In general, my criminal justice platform revolves around restorative justice and decarceration, so taking steps to reduce the number of youth that end up in the system in the first place would be important to us. I'd be happy to work with my colleagues to figure out other ways to ensure that there are fewer youth caught up in the system.
Are there any particular approaches or restorative justice programs that you’ve seen be effective?
I know Sen. Montgomery was big on the Solutions Not Suspension bill, which aimed to decrease the number of students who are getting suspended, because it’s predominantly Black and brown youth. I had the pleasure of working with a principal who did not see suspensions as a go-to tactic — he was of the opinion that we should exercise all possible avenues before looking into suspension. And he was right, suspensions don't really teach the child how to channel their frustrations or energy more effectively or how to communicate with their peers better.
All New Yorkers have had a really difficult year, and especially children and youth, who've had schooling disrupted and all kinds of challenges. What do you hope that New York can do for children over the next year, and what kind of support should the state provide to them?
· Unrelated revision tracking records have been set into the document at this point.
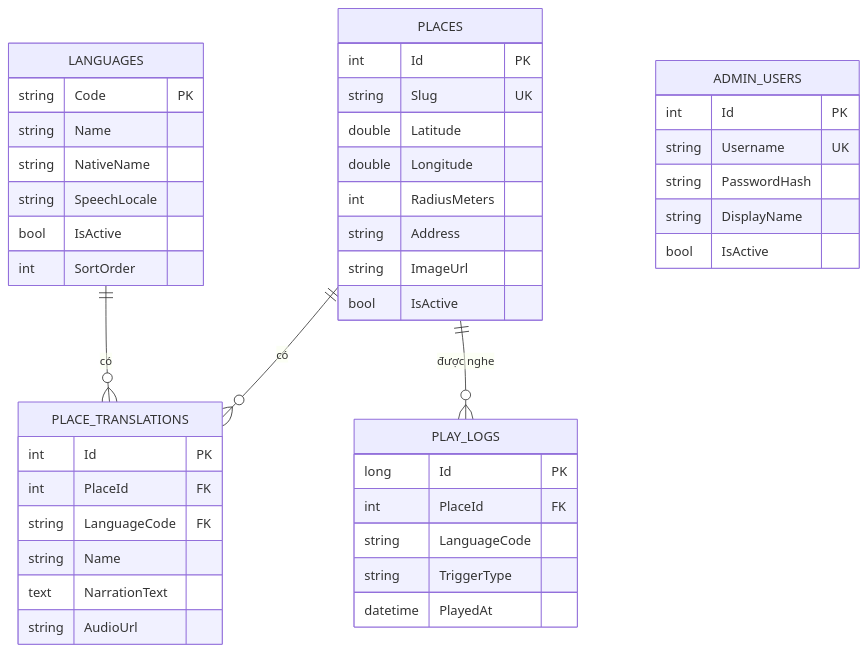
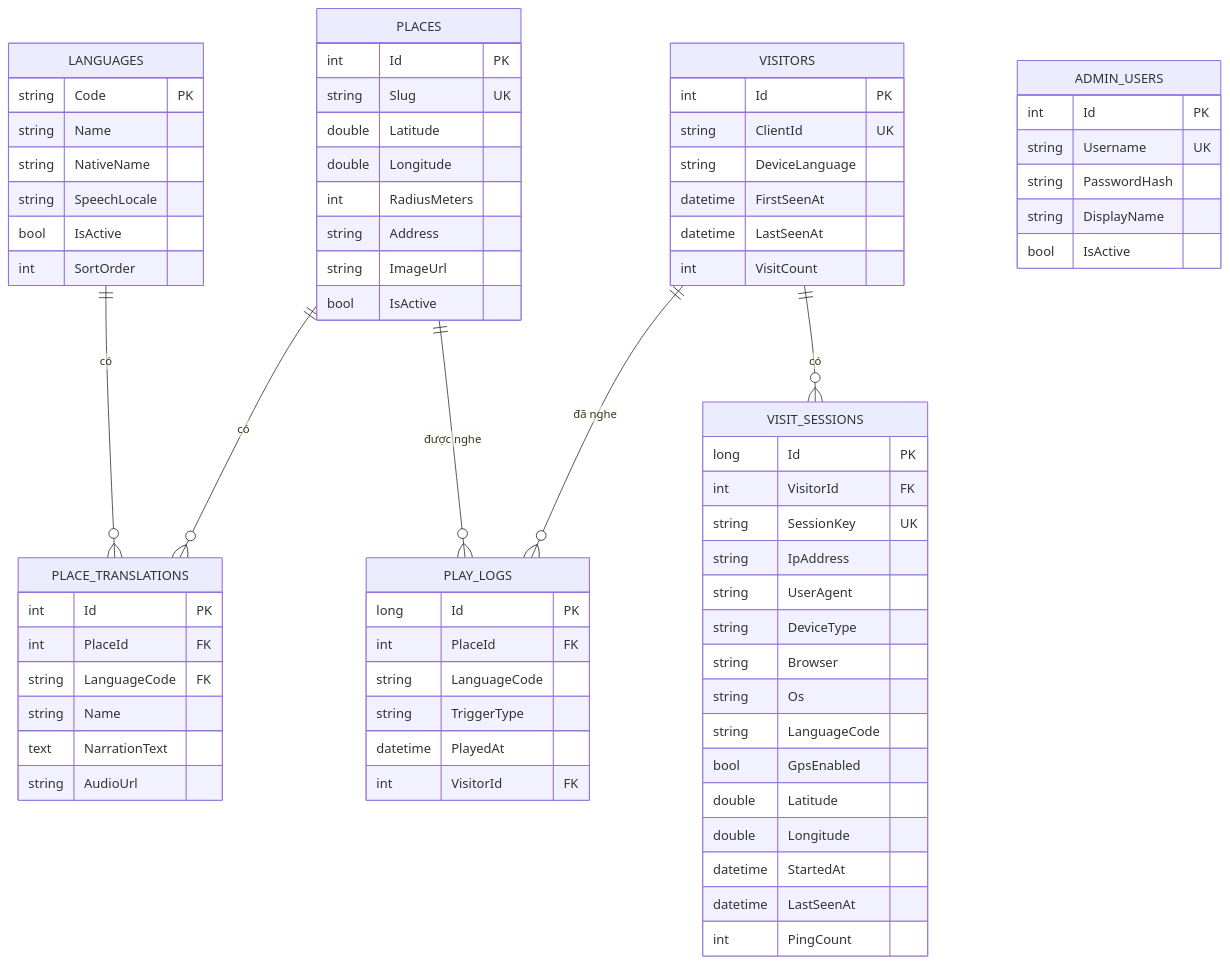
One commit to DangHau19/CNPM changed the third of 3 diagrams in docs/FocusedUseCases.md. Above: the diagram before and after it, drawn with Mermaid. The commit also changed other lines of this file and 32 other files, not shown here.

````diff
--- a/docs/FocusedUseCases.md
+++ b/docs/FocusedUseCases.md
@@ -206,36 +266,60 @@
 ```mermaid
 erDiagram
   LANGUAGES ||--o{ PLACE_TRANSLATIONS : "có"
   PLACES ||--o{ PLACE_TRANSLATIONS : "có"
   PLACES ||--o{ PLAY_LOGS : "được nghe"
+  VISITORS ||--o{ VISIT_SESSIONS : "có"
+  VISITORS ||--o{ PLAY_LOGS : "đã nghe"
   LANGUAGES { string Code PK
               string Name
               string NativeName
               string SpeechLocale
               bool IsActive
               int SortOrder }
   PLACES { int Id PK
            string Slug UK
            double Latitude
            double Longitude
            int RadiusMeters
            string Address
            string ImageUrl
            bool IsActive }
   PLACE_TRANSLATIONS { int Id PK
                        int PlaceId FK
                        string LanguageCode FK
                        string Name
                        text NarrationText
                        string AudioUrl }
   PLAY_LOGS { long Id PK
               int PlaceId FK
               string LanguageCode
               string TriggerType
-              datetime PlayedAt }
+              datetime PlayedAt
+              int VisitorId FK }
+  VISITORS { int Id PK
+             string ClientId UK
+             string DeviceLanguage
+             datetime FirstSeenAt
+             datetime LastSeenAt
+             int VisitCount }
+  VISIT_SESSIONS { long Id PK
+                   int VisitorId FK
+                   string SessionKey UK
+                   string IpAddress
+                   string UserAgent
+                   string DeviceType
+                   string Browser
+                   string Os
+                   string LanguageCode
+                   bool GpsEnabled
+                   double Latitude
+                   double Longitude
+                   datetime StartedAt
+                   datetime LastSeenAt
+                   int PingCount }
   ADMIN_USERS { int Id PK
                 string Username UK
                 string PasswordHash
                 string DisplayName
                 bool IsActive }
 ```
````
I would like to have two of the most fundamental stabilizing things in their lives be secured. I would like to see housing not be a concern for children, meaning no one is feeling threatened by evictions. I had one student that I didn't see for about seven months after the schools closed in March because they left to bury a family member in the Carolinas and came back to illegal eviction and had to deal with the fallout from that.
Also, ensuring their stability in education. We need remote learning plans that center the voices of teachers and are not political games, ones that are drafted by educators who understand the best practices for children. We need to ensure that every child actually has the materials necessary to be able to log in and attend class.